African Union leaders are to discuss the idea of a pan-African government, on the second day of their summit.
The Accra summit is the AU's ninth in five years
Libya's Colonel Muammar Gaddafi is championing the idea, but many African leaders in Accra, Ghana, are wary.
Some of the 50 leaders there fear the issue will push the crises in Zimbabwe, Somalia and Darfur off the agenda.
Zimbabwean President Robert Mugabe said unity was vital to make the continent truly independent of the West, as he spoke to a crowd of cheering Ghanaians.
"Unless we put our act together... and start pooling our resources together, we will never, ever prosper from any aid from any source outside Africa," President Mugabe said on Sunday in a speech at the tomb of Ghana's first president.
The idea of a single pan-African government was first promoted by Kwame Nkrumah, who led Ghana to independence in 1957.
The Libyan leader has long been an enthusiastic proponent of the idea.
His proposal at the summit was backed by the Senegalese Foreign Minister, Cheikh Tidiane Gadio.
Mr Gadio said Senegal was prepared to take the first steps towards a pan-African government by joining other states willing to sign such an accord.
"If Senegal wants to build this union with two, three, four more countries, there is not a country in this room that has enough power to tell Senegal you cannot do it," he told the Reuters news agency.
Mr Gaddafi has called for the immediate establishment of a single government, foreign policy and army.
Ghana's President John Kufuor said in his opening speech to the conference that the question of unifying Africa was not in doubt, but the key issue was how to attain it.
"I am confident that at the end of our deliberations, we should be able to arrive at a common understanding on the sort of continental government we want for ourselves, and a roadmap with timelines on its realisation," he said.
African Union Commission head Alpha Oumar Konare told the gathering that Africans needed to "take the bull by the horns and move towards a new country - Africa".
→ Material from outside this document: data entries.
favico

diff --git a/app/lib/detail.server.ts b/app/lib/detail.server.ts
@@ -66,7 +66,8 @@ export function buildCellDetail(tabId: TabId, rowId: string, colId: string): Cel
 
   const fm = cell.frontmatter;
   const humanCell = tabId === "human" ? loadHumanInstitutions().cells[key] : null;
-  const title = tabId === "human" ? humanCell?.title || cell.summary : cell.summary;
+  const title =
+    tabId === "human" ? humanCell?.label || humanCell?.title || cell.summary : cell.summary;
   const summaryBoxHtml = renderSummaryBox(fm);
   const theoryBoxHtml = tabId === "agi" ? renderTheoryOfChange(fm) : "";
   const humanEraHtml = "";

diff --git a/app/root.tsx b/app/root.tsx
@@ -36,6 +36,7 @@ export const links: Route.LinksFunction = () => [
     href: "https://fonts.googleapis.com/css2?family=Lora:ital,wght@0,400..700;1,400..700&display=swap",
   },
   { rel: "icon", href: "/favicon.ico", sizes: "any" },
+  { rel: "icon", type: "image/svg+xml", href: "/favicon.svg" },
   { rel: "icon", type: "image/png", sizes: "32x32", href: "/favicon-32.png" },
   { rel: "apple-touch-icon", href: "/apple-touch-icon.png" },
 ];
But campaigners on the sidelines of the summit say delivery is the key problem, with leaders already having shown they are unwilling to give up power to regional economic blocs.
"We have regional economy communities that were put in place for West Africa... but nothing is working. From one country to another... there are still a lot of obstacles," a campaigner for the organisation Call To Action Against Poverty told the BBC.
Some leaders believe that by putting so much energy into the unity debate, urgent issues are being neglected.
Nobel Peace Prize winner Desmond Tutu has put his name to a petition calling for the presidents to focus their attention on the conflict in the Sudanese region of Darfur.
The petition says African heads of state have a decision to make - be weak and turn away while innocent people suffer, or be strong and take responsibility for protecting them.
Sudanese President Omar al-Bashir is missing the summit following the death of a close aide in a car crash,
His absence will not help change the minds of those who doubt all the African leaders are willing to work closely together, let alone form a united government, reports the BBC's Will Ross in Accra.
This summit is the ninth since the AU was created five years ago.